§ Data listing
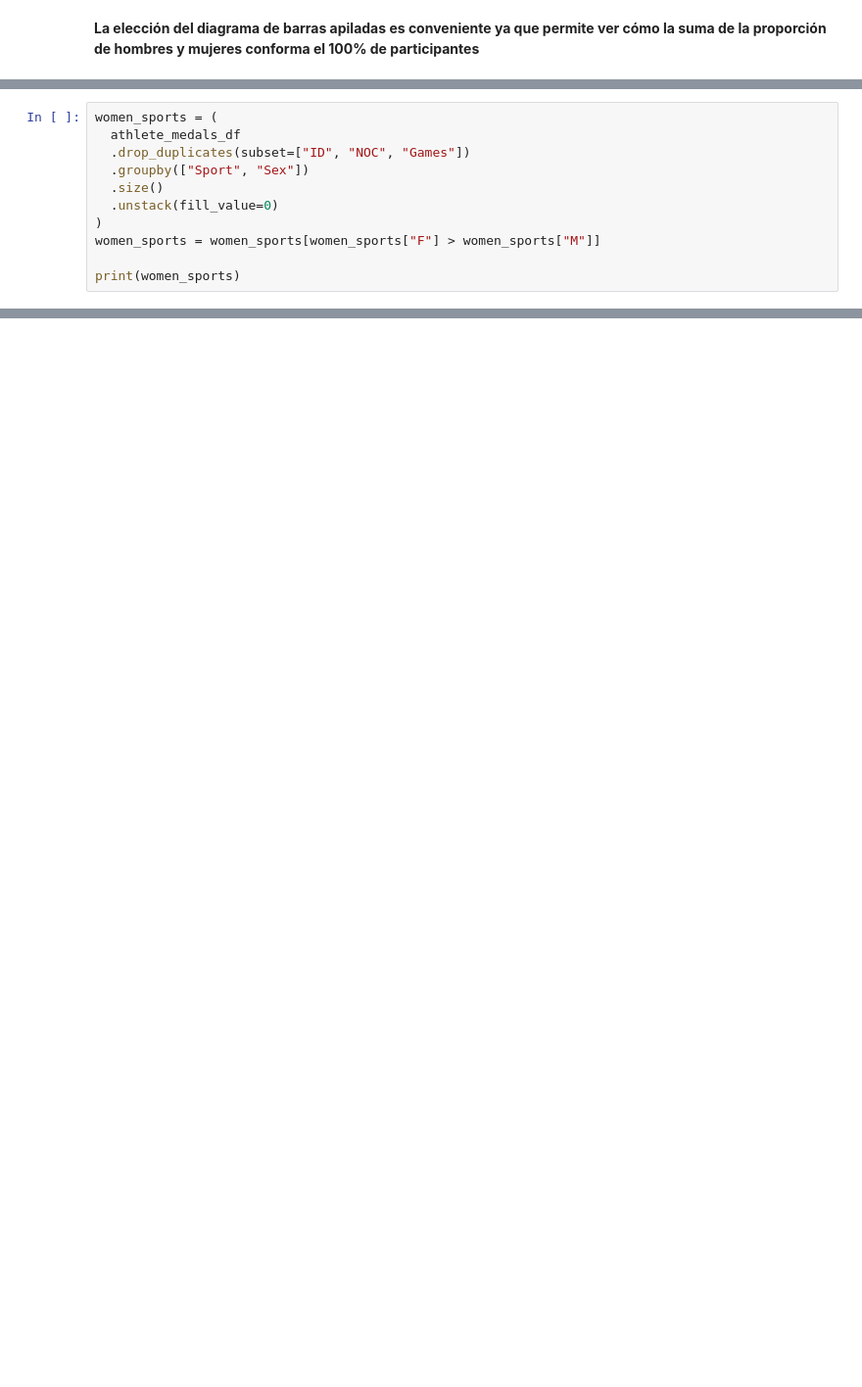
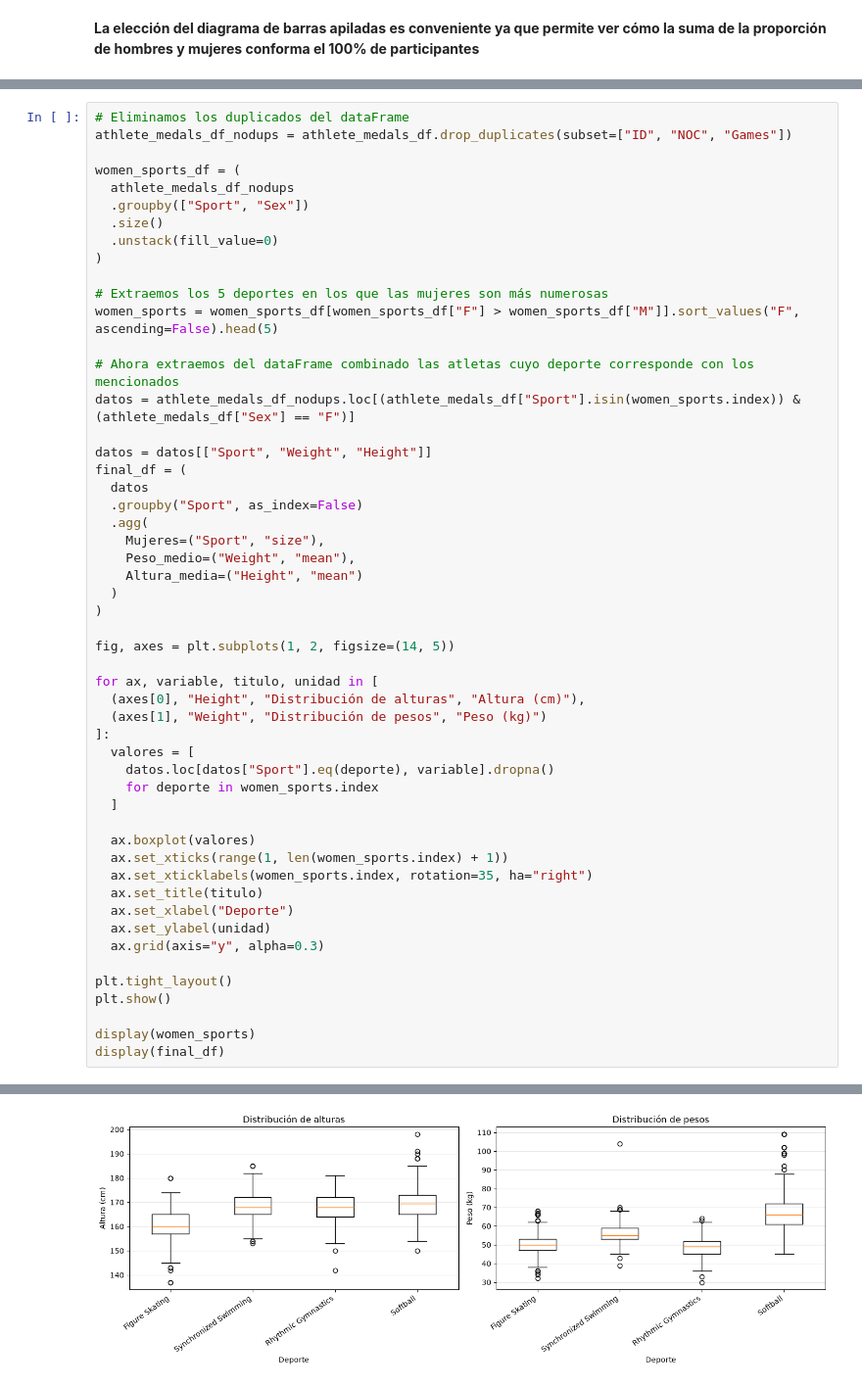
Before and after one commit to Yassin-Pellicer/UPV-GII, a Jupyter notebook: MIADA/PYTHON_PARA_CIENCIA_DE_DATOS/project/yassin-pellicer-project.ipynb, the cells around one changed output, grey strips where cells are left out. Shown at 98% size. Drawn from its saved outputs; the diff is of its cells as text; blank space fills up the shorter version.

```diff
--- a/MIADA/PYTHON_PARA_CIENCIA_DE_DATOS/project/yassin-pellicer-project.ipynb
+++ b/MIADA/PYTHON_PARA_CIENCIA_DE_DATOS/project/yassin-pellicer-project.ipynb
@@ -265,12 +268,53 @@ Winter   8054   20539   28593  71.832267  28.167733
 # %%
-women_sports = (
-  athlete_medals_df
-  .drop_duplicates(subset=["ID", "NOC", "Games"])
+# Eliminamos los duplicados del dataFrame
+athlete_medals_df_nodups = athlete_medals_df.drop_duplicates(subset=["ID", "NOC", "Games"])
+
+women_sports_df = (
+  athlete_medals_df_nodups
   .groupby(["Sport", "Sex"])
   .size()
   .unstack(fill_value=0)
 )
-women_sports = women_sports[women_sports["F"] > women_sports["M"]]
 
-print(women_sports)
+# Extraemos los 5 deportes en los que las mujeres son más numerosas
+women_sports = women_sports_df[women_sports_df["F"] > women_sports_df["M"]].sort_values("F", ascending=False).head(5)
+
+# Ahora extraemos del dataFrame combinado las atletas cuyo deporte corresponde con los mencionados
+datos = athlete_medals_df_nodups.loc[(athlete_medals_df["Sport"].isin(women_sports.index)) & (athlete_medals_df["Sex"] == "F")]
+
+datos = datos[["Sport", "Weight", "Height"]]
+final_df = (
+  datos
+  .groupby("Sport", as_index=False)
+  .agg(
+    Mujeres=("Sport", "size"),
+    Peso_medio=("Weight", "mean"),
+    Altura_media=("Height", "mean")
+  )
+)
+
+fig, axes = plt.subplots(1, 2, figsize=(14, 5))
+
+for ax, variable, titulo, unidad in [
+  (axes[0], "Height", "Distribución de alturas", "Altura (cm)"),
+  (axes[1], "Weight", "Distribución de pesos", "Peso (kg)")
+]:
+  valores = [
+    datos.loc[datos["Sport"].eq(deporte), variable].dropna()
+    for deporte in women_sports.index
+  ]
+
+  ax.boxplot(valores)
+  ax.set_xticks(range(1, len(women_sports.index) + 1))
+  ax.set_xticklabels(women_sports.index, rotation=35, ha="right")
+  ax.set_title(titulo)
+  ax.set_xlabel("Deporte")
+  ax.set_ylabel(unidad)
+  ax.grid(axis="y", alpha=0.3)
+
+plt.tight_layout()
+plt.show()
+
+display(women_sports)
+display(final_df)
 # %% [output]
@@ -282,0 +321 @@ Softball                478     0
+[figure, added]
```
Also changed, not shown: parts of 24 cells of this notebook, 1 other file.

§ Exercise aim
Isolate the lines above that contain the word "Weight" and copy them.

§ Result of the exercise
+datos = datos[["Sport", "Weight", "Height"]]
+    Peso_medio=("Weight", "mean"),
+  (axes[1], "Weight", "Distribución de pesos", "Peso (kg)")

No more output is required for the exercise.